have been the driving and energizing forces of successful member-based
political and social organizations.
Participation meant face-to-face communications during various
organized events: local party meetings, regional assemblies, national
congresses, street events, thematic committees and informal social
activities. In the best cases, great ideas and great leaders have
been the natural outcome of these activities.
Though plagued by important efficiency and democratic flaws, this
system has well served many multi-party liberal democracies.
During the last decades, however, two parallel phenomena have
created a huge decrease of participation and efficiency of the
decision-making processes at all organizational levels:
of the Public Sphere.
Context, objectives, and membership base of political organizations
have increasingly become transnational and multi-language;
which is evident in the European unification process and the
rise of global political movements.
Increase in travel times, travel costs and translation costs.
The costs required to maintain adequate participation levels
to such internal processes have enormously increased, relatively
to available resources.
increase in the power of private and state-controlled TV media
systems to shape internal information, communication,
agenda and priorities within those same political organizations;
coupled with a comparatively decreased relevance of face-to-face
meetings and political events.
These phenomena have caused an important
decrease in the quality, intensity, visibility, and ultimate effectiveness,
of such democratic organizational processes. Such a detachment
from the political life may be evinced, for example, by the low
turn-out of recent European elections and the difficulty of political

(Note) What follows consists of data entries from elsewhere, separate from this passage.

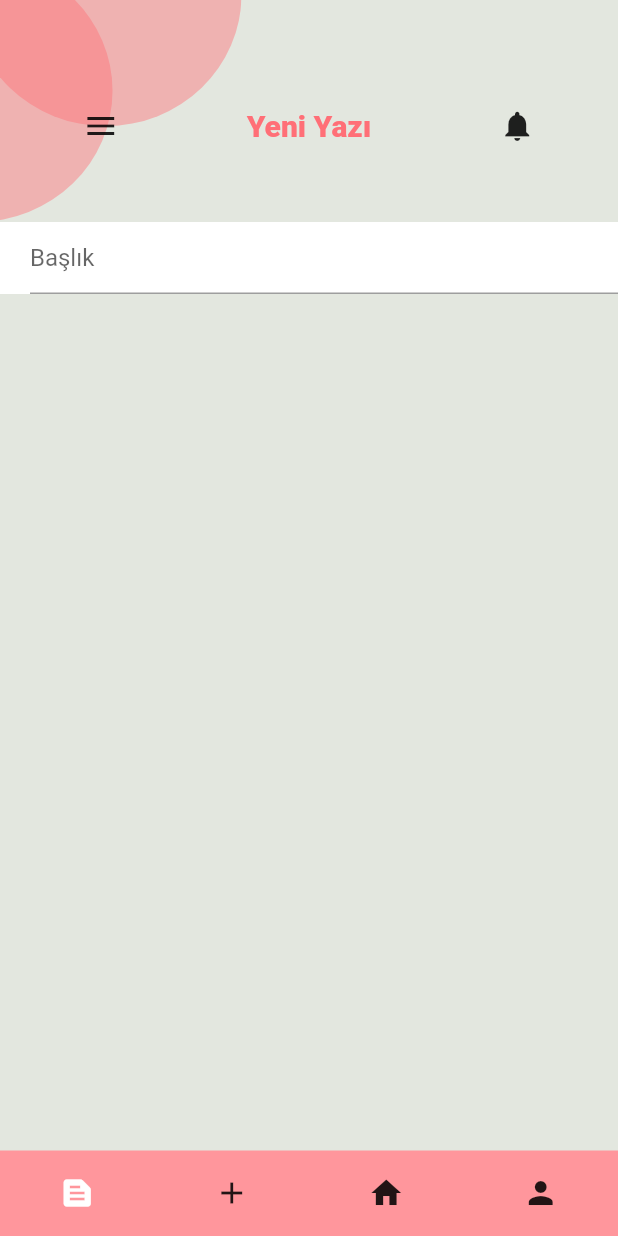
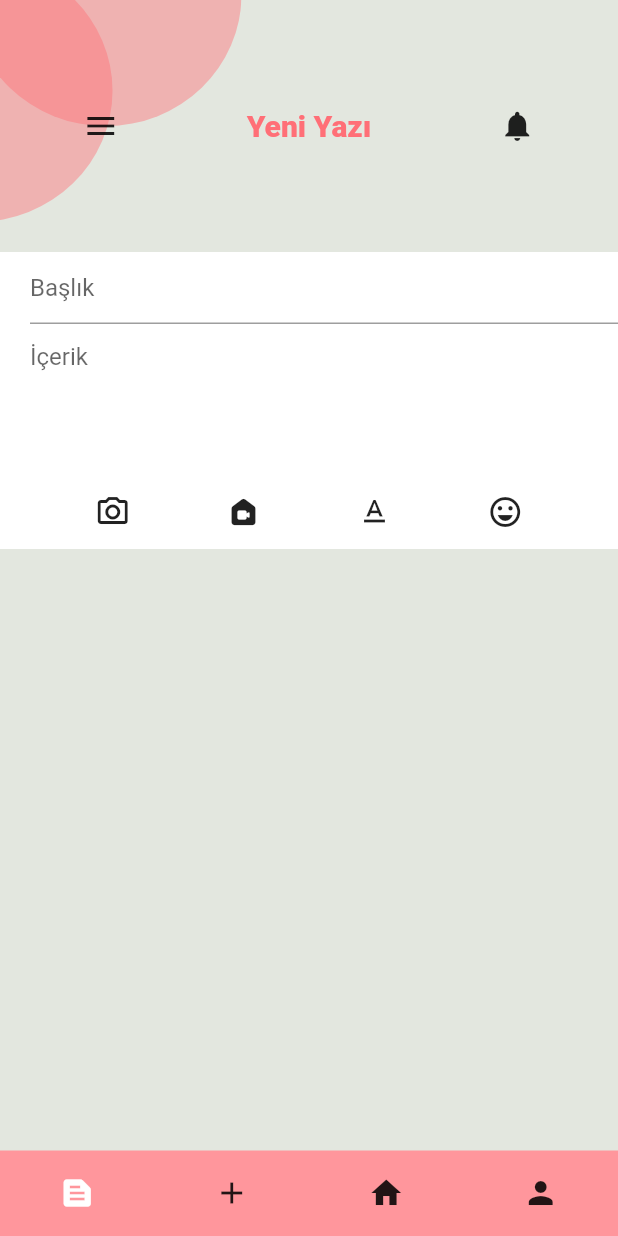
Before and after one commit to Emirhanerbil/depremizleri, a Flutter app: the screen it shows after launch, on a phone screen of 412 x 824 dp. Run offline on Flutter 3.47's test engine with Material 2 defaults, Android fonts, the light colour scheme and no system bars; our stand-ins replace flutter_svg; Roboto replaces fonts that are missing (Poppins).

Commit message:
newPostPage-finished

```diff
--- a/lib/newPostPage.dart
+++ b/lib/newPostPage.dart
@@ -34,7 +34,7 @@ class _newPostPageState extends State<newPostPage> {
                 children: [
                   SvgPicture.asset("assets/images/shapeLeftTop.svg"),
                   Container(
-                    margin: EdgeInsets.only(top: 60),
+                    margin: EdgeInsets.only(top: 60, bottom: 60),
                     child: Row(
                       mainAxisAlignment: MainAxisAlignment.spaceEvenly,
                       children: [
@@ -56,6 +56,31 @@ class _newPostPageState extends State<newPostPage> {
                 color: Colors.white,
                 child:
                     TextField(decoration: InputDecoration(hintText: "Başlık")),
+              ),
+              Container(
+                height: 100,
+                padding: EdgeInsets.only(left: 20),
+                color: Colors.white,
+                child: TextField(
+                  expands: true,
+                  maxLines: null,
+                  minLines: null,
+                  decoration: InputDecoration(
+                      hintText: "İçerik", border: InputBorder.none),
+                ),
+              ),
+              Container(
+                height: 50,
+                color: Colors.white,
+                child: Row(
+                  mainAxisAlignment: MainAxisAlignment.spaceEvenly,
+                  children: [
+                    Icon(Icons.camera_alt_outlined),
+                    Icon(Icons.camera_indoor_rounded),
+                    Icon(Icons.text_format_sharp),
+                    Icon(Icons.emoji_emotions_outlined)
+                  ],
+                ),
               )
             ],
           ),
```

parties and unions to keep pace with the internationalization
of political problems, solutions and institutions.